━━ Information shown ━━

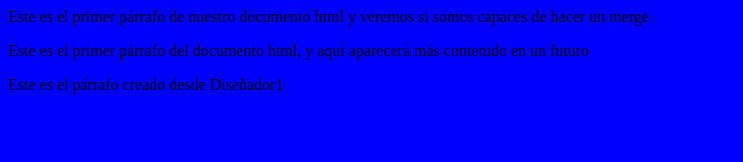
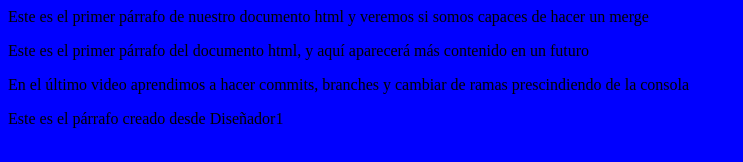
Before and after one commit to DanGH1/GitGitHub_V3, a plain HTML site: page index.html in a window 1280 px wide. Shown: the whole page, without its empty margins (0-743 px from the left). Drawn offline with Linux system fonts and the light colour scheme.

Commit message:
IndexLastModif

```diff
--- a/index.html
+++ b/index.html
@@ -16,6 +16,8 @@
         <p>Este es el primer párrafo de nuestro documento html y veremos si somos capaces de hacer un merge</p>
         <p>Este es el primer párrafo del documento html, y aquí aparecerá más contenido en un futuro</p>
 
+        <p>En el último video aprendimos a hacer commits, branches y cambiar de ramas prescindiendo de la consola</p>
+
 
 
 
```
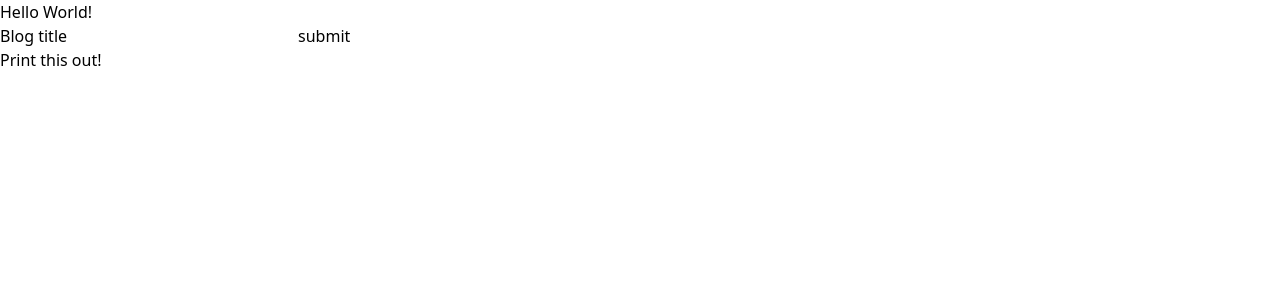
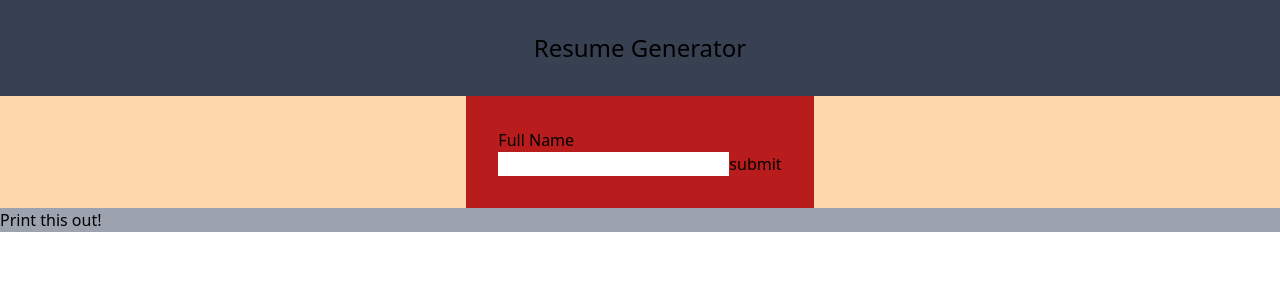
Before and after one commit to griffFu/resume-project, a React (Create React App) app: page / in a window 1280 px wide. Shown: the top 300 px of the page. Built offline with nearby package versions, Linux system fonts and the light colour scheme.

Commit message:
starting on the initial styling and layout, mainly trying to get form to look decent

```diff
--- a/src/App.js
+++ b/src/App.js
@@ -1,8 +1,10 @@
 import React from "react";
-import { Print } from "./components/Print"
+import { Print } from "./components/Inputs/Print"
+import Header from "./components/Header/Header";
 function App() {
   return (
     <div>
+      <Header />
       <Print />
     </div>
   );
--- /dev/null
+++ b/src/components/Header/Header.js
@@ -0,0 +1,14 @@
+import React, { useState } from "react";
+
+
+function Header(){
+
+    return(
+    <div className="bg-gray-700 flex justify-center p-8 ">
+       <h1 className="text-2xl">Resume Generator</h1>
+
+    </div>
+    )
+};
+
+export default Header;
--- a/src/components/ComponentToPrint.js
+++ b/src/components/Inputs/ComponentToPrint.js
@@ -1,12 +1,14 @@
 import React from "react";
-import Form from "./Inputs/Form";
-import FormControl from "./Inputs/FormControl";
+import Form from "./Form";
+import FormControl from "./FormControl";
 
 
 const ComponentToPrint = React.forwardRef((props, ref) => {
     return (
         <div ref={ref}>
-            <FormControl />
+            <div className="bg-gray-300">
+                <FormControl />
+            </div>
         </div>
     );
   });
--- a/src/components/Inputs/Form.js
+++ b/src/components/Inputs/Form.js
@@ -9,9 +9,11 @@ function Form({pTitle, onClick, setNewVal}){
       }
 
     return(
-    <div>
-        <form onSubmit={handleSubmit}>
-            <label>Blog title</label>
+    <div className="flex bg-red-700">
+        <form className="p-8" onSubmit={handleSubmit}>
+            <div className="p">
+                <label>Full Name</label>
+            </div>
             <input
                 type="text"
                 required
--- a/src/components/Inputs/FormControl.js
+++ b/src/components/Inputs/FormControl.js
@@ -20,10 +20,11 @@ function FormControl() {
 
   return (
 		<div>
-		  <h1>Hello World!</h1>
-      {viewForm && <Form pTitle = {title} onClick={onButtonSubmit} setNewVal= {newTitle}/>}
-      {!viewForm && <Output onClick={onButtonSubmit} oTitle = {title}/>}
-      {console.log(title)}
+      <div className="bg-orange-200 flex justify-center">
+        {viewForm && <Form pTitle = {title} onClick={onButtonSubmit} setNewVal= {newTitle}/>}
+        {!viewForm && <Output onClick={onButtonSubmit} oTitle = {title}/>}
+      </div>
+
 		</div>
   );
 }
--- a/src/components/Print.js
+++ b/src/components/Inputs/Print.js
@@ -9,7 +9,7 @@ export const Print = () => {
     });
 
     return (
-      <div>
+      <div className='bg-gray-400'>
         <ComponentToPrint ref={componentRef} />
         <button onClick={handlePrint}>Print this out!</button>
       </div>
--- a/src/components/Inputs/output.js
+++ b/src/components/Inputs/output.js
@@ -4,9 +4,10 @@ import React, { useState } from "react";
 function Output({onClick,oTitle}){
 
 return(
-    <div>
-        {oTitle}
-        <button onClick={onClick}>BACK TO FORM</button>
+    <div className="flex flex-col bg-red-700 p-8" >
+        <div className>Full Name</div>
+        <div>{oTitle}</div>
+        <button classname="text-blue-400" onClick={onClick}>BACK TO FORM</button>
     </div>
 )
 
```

━━━

**What you will do:** Across the preceding records, count the lines with the word "return" in them and give that figure alone.

**Task answer:** 7